So we have one
eigenvector which is a.
00:11:03.060 --> 00:11:11.880
So we have one
eigenvector which is a.
00:11:11.880 --> 00:11:16.620
And note that for the
vector a, it corresponds
00:11:16.620 --> 00:11:19.500
to the eigenvalue of 1.
00:11:19.500 --> 00:11:23.340
So what eigenvalue does
this correspond to?
00:11:23.340 --> 00:11:25.950
This is going to give
me a lambda which
00:11:25.950 --> 00:11:31.150
is 2 times 1 minus 1.
00:11:31.150 --> 00:11:33.030
So it's 1.
00:11:33.030 --> 00:11:36.840
So note that a, the
vector a, not only

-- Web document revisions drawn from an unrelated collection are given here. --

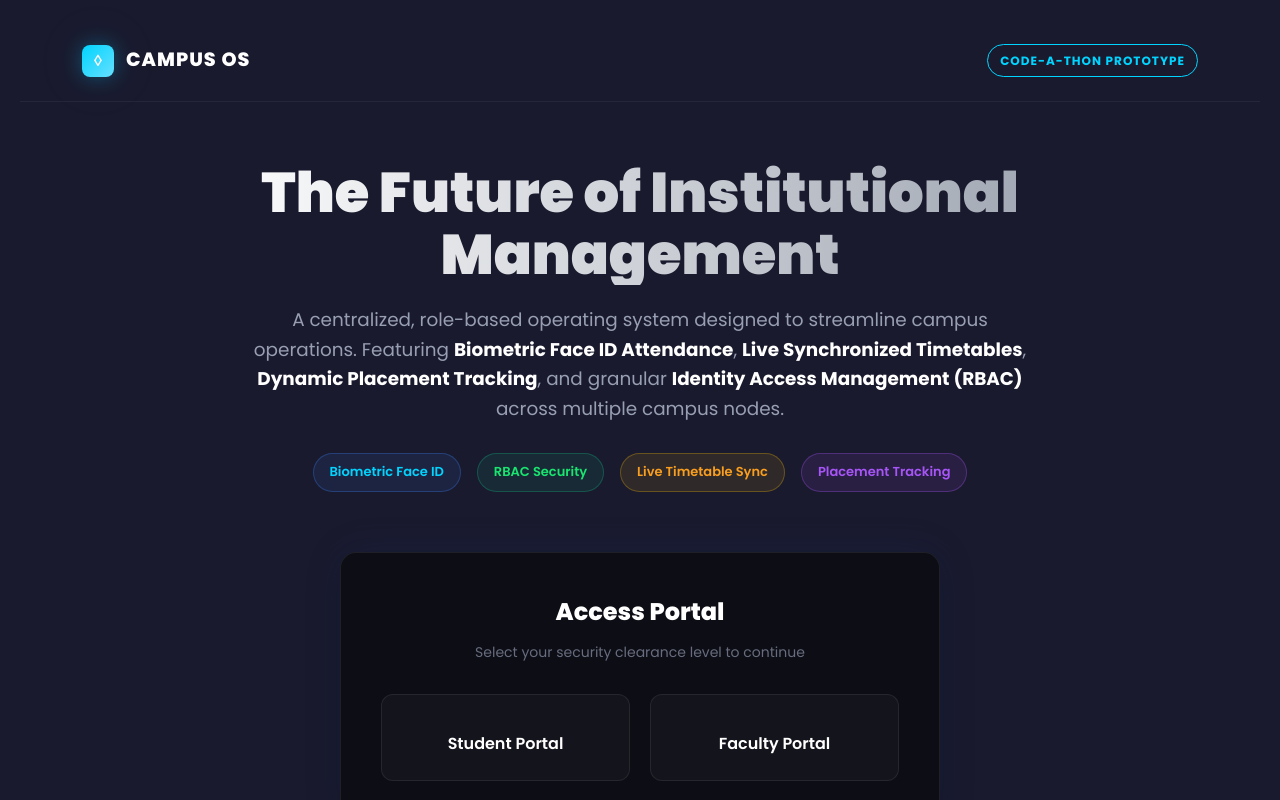
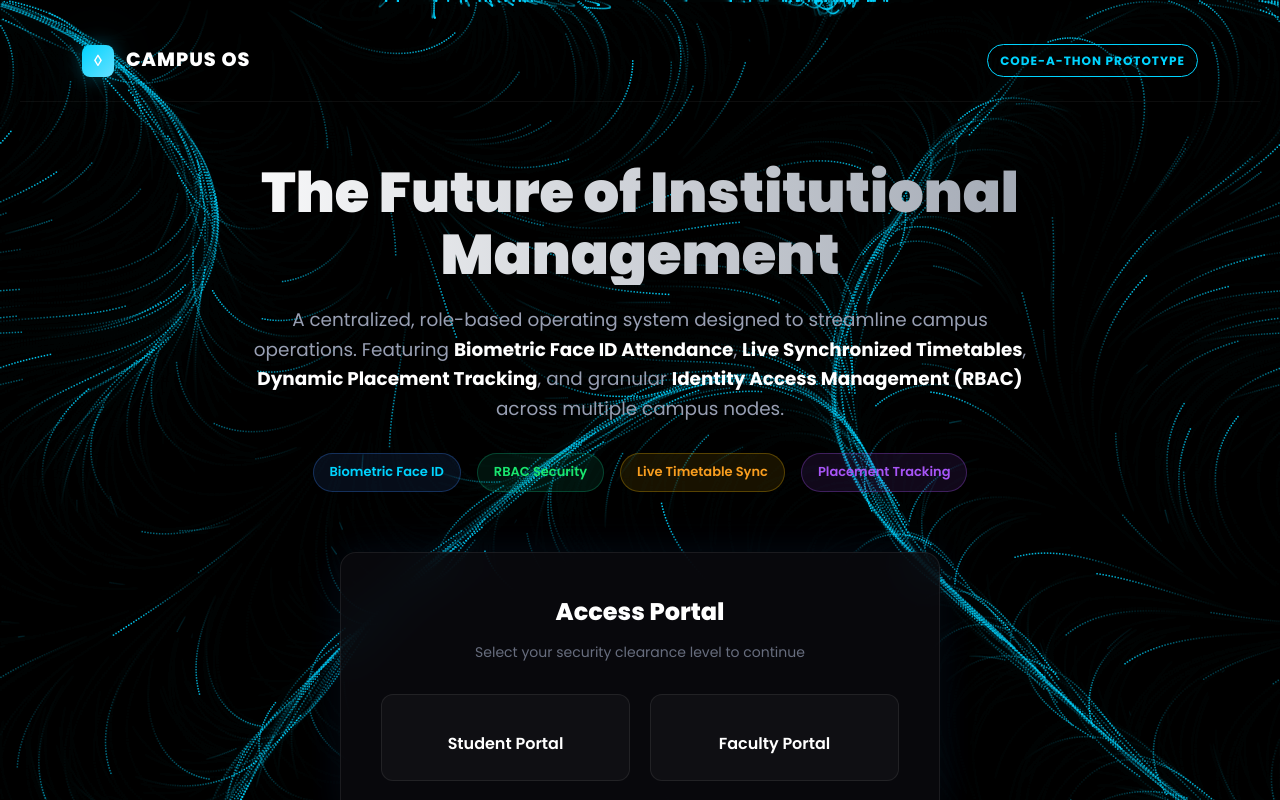
Before and after one commit to meetukani34-prog/code-a-thon_1, a Next.js app: page /login in a window 1280 px wide. Shown: the top 800 px of the page. Built offline with nearby package versions, Linux system fonts and the light colour scheme; a web font is replaced by a local one.

Commit message:
Fix login page background covering the NeuralBackground

```diff
--- a/src/app/login/auth.css
+++ b/src/app/login/auth.css
@@ -14,7 +14,7 @@
     justify-content: center;
     align-items: center;
     min-height: 100vh;
-    background: #1a1a2e;
+    background: transparent;
     padding: 20px;
 }
 
--- a/src/app/login/page.tsx
+++ b/src/app/login/page.tsx
@@ -14,8 +14,6 @@ export default function AuthPortalSelection() {
                 className="absolute inset-0 z-0"
             />
             <div className="auth-body relative z-20" style={{ display: 'flex', flexDirection: 'column', minHeight: '100vh', overflowX: 'hidden', width: '100%' }}>
-                <div className="background-shape"></div>
-                <div className="secondary-shape"></div>
 
                 {/* Header Section */}
                 <header style={{ width: '100%', padding: '24px 5%', display: 'flex', justifyContent: 'space-between', alignItems: 'center', zIndex: 10, borderBottom: '1px solid rgba(255,255,255,0.05)' }}>
```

00:11:36.840 --> 00:11:40.290
has an eigenvalue of 1 for P,
but it has an eigenvalue of 1
00:11:40.290 --> 00:11:42.940
for R as well.
00:11:42.940 --> 00:11:53.380
The second case was b.
00:11:53.380 --> 00:11:57.710
And remember that b has
an eigenvalue of 0 for P.
00:11:57.710 --> 00:12:10.230
So when we act R acting on b,
we'll have 2 times 0 minus 1 b.
00:12:10.230 --> 00:12:14.040
So this is going to
give us negative b.
00:12:14.040 --> 00:12:16.960
So the eigenvalue for b
is going to be negative 1.
00:12:20.870 --> 00:12:21.370
OK.
00:12:21.370 --> 00:12:25.740
And this is actually a general
case for reflection matrices,
00:12:25.740 --> 00:12:28.030
is that they typically
have eigenvalues
00:12:28.030 --> 00:12:31.430
of plus 1 or negative 1.
00:12:31.430 --> 00:12:34.100
OK, so we've just taken a
look at several matrices
00:12:34.100 --> 00:12:36.010
that come up in practice.
00:12:36.010 --> 00:12:38.460
We've looked at projection
matrices, reflection matrices,
00:12:38.460 --> 00:12:40.290
and rotation matrices.
00:12:40.290 --> 00:12:42.600
And we've seen a little
bit of the properties
00:12:42.600 --> 00:12:44.940
of their eigenvalues
and eigenvectors.
00:12:44.940 --> 00:12:48.608
So I'll just conclude here,
and good luck on your test.